IPPA sums it nicely:
Is fracking a threat to public health?
No. In fact, there is ample evidence that increased natural gas use — made possible by fracking — has improved public health by dramatically improving air quality in recent years. This is not to say there are no risks, but the full body of research on this issue shows that those risks are manageable.
Several state departments of environmental protection have also installed air monitors at well sites and found that emissions during oil and natural gas development do not exceed public health thresholds. For example, the Colorado Department of Public Health and the Environment released a 2017 report that found a “low risk of harmful health effects from combined exposure to all substances during oil and gas development.” In contrast, many of the most headline-grabbing studies linking fracking to health issues have been plagued by questionable methodologies and contradictory results. Visit EIDHealth.org for more information.
Does fracking threaten groundwater?
No. And, you don’t have to take our word for it. No fewer than two dozen scientific studies have concluded that fracking does not pose a major threat to groundwater. Most notably, a landmark 2016 U.S. Environmental Protection Agency study concluded that, “ydraulic fracturing operations are unlikely to generate sufficient pressure to drive fluids into shallow drinking water zones.” The EPA reached this conclusion even after expanding the definition of fracking to include a wide range of other oilfield activities, demonstrating the safety of the entire development process.

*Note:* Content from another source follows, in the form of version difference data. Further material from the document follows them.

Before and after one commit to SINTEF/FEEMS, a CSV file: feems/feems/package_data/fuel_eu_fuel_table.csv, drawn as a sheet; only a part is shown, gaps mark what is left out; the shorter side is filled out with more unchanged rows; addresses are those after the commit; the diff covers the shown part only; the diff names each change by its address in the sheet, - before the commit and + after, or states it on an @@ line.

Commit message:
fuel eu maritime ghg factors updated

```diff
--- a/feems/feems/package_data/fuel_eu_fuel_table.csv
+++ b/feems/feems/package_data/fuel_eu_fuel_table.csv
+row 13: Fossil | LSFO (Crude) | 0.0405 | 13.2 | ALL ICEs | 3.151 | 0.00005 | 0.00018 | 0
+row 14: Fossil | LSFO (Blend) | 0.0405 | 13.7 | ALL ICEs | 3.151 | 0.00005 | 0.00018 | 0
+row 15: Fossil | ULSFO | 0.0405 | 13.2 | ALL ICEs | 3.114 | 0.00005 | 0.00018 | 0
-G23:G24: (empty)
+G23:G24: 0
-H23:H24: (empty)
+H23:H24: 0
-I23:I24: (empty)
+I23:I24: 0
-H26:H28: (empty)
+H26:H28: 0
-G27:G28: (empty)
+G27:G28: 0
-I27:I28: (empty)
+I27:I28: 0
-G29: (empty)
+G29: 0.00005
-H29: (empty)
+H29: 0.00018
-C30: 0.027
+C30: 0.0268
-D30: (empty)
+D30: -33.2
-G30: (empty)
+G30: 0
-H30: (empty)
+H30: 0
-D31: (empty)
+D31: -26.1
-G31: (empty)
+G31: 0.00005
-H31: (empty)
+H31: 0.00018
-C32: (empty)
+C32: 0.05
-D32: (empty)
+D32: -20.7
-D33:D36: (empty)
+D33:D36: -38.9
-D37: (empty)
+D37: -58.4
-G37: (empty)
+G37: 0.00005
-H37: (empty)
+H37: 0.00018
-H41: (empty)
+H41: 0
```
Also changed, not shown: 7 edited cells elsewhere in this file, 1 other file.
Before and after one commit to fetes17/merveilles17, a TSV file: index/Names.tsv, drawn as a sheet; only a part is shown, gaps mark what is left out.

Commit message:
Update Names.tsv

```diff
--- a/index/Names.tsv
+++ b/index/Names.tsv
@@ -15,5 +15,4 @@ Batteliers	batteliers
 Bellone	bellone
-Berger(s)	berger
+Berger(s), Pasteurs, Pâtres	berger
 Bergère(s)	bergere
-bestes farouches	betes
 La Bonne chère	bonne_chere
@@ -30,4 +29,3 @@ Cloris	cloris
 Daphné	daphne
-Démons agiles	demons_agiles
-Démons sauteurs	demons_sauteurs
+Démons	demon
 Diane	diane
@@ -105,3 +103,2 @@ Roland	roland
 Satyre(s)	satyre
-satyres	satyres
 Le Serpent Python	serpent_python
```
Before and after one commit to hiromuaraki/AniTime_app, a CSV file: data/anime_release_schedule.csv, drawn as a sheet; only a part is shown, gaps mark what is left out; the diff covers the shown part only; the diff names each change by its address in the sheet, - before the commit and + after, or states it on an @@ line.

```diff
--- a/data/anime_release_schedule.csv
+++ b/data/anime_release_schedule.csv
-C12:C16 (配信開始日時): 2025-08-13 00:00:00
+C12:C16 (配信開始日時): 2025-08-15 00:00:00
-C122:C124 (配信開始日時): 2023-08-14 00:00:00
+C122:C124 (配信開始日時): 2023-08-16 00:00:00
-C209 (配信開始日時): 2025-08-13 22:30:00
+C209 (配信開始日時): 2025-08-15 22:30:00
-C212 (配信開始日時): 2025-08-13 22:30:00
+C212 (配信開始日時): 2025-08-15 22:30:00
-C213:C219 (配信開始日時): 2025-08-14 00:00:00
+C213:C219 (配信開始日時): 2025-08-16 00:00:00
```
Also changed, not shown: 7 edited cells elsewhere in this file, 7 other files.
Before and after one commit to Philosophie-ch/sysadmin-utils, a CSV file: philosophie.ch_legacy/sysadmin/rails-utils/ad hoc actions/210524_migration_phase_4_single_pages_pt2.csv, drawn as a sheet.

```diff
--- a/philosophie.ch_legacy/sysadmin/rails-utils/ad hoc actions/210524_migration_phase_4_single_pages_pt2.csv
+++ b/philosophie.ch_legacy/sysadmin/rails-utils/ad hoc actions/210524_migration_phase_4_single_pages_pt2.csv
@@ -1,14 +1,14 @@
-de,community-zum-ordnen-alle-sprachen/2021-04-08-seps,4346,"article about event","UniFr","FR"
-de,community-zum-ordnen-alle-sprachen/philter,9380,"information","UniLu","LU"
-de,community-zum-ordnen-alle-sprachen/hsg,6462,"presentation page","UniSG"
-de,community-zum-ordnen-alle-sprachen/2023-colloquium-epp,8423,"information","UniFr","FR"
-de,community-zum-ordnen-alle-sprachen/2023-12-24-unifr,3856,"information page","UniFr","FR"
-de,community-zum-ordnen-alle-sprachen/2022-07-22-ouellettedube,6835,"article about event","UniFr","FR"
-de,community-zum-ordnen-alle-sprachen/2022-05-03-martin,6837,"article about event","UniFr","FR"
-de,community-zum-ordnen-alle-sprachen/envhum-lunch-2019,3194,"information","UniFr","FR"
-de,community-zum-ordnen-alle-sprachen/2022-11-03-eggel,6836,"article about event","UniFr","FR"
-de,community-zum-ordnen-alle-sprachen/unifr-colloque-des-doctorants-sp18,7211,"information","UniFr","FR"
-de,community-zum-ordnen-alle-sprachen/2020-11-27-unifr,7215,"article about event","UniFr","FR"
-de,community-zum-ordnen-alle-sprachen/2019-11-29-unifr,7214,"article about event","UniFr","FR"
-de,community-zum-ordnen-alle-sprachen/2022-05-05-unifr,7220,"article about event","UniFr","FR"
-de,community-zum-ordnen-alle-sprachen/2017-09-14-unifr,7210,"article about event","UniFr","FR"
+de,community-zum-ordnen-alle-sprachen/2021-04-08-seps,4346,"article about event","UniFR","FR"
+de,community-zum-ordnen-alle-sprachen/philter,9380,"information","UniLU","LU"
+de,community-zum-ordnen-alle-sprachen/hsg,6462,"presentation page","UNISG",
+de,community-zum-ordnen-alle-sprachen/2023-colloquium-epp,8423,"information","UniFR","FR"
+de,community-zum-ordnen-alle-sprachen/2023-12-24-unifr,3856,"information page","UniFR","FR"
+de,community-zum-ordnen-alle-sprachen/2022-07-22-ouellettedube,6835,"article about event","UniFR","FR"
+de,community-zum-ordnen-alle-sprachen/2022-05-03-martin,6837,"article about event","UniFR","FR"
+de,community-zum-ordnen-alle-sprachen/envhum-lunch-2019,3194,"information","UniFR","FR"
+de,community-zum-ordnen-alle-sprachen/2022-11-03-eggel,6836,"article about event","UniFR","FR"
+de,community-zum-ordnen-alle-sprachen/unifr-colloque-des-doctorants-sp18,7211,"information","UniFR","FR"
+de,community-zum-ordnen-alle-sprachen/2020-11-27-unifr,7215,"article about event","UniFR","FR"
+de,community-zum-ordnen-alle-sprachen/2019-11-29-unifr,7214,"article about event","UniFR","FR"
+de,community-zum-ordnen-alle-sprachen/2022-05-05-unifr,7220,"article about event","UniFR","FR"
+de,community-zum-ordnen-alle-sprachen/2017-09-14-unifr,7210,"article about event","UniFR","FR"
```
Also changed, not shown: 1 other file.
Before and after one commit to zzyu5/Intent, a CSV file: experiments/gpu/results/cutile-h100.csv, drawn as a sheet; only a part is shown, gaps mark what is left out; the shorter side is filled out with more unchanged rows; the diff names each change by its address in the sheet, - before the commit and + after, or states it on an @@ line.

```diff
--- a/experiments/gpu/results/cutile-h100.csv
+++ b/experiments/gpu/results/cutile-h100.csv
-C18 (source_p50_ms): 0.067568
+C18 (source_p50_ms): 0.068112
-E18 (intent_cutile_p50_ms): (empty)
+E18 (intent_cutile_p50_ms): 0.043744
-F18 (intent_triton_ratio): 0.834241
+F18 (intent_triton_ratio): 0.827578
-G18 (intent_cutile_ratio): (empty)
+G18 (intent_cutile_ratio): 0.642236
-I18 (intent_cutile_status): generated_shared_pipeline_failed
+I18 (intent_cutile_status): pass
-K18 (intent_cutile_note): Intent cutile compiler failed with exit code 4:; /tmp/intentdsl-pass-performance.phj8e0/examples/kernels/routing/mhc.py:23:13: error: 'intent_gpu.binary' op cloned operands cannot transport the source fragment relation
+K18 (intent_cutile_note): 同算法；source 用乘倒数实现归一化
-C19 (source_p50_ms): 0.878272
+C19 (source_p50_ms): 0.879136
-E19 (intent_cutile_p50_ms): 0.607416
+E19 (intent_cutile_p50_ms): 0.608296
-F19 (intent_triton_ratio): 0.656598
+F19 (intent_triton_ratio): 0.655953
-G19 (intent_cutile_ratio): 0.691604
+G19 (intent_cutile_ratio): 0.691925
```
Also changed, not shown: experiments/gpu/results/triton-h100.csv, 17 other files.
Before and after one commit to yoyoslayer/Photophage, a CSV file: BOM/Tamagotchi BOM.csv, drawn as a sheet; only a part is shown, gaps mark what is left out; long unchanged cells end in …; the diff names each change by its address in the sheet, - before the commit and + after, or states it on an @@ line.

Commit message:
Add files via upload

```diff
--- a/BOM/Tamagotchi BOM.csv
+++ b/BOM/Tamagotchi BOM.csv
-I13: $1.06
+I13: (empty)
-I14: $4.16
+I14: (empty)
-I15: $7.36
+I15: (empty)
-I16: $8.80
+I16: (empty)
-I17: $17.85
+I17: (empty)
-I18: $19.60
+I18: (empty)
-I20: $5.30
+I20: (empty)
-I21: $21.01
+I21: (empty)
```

It was easy finding university and other governmental studies documenting the safety of fracking, but in the process of searching I came across many supposed studies from anti-gas organizations that, open a superficial basis, read impressively until I looked at the sources and the reviewers. They tend to all be the same people and quote and review each other.
One must understand the difference between activism and science to decipher the difference between the two. I recall, for instance, listening to an anti-gas activist tell Fenton Town Board members here in New York that he was a scientist in the study of natural gas when in fact he was just an another misinformed member of the fractivist movement who collected talking points but was so full of energy that if were electricity, he could power the world. Call it anti-energy. Unfortunately, the voices of such are the only ones Governor Cuomo wanted to hear in 2014. But, that was then, and now the evidence is overwhelming that Governor Cuomo was wrong, Zucker was suckered and Joe Martens was simply a short-term assignment to implement the will of the NRDC.
Time’s up, Governor Cuomo. What are you going to do? When will real science and reason be allowed prevail over your politics?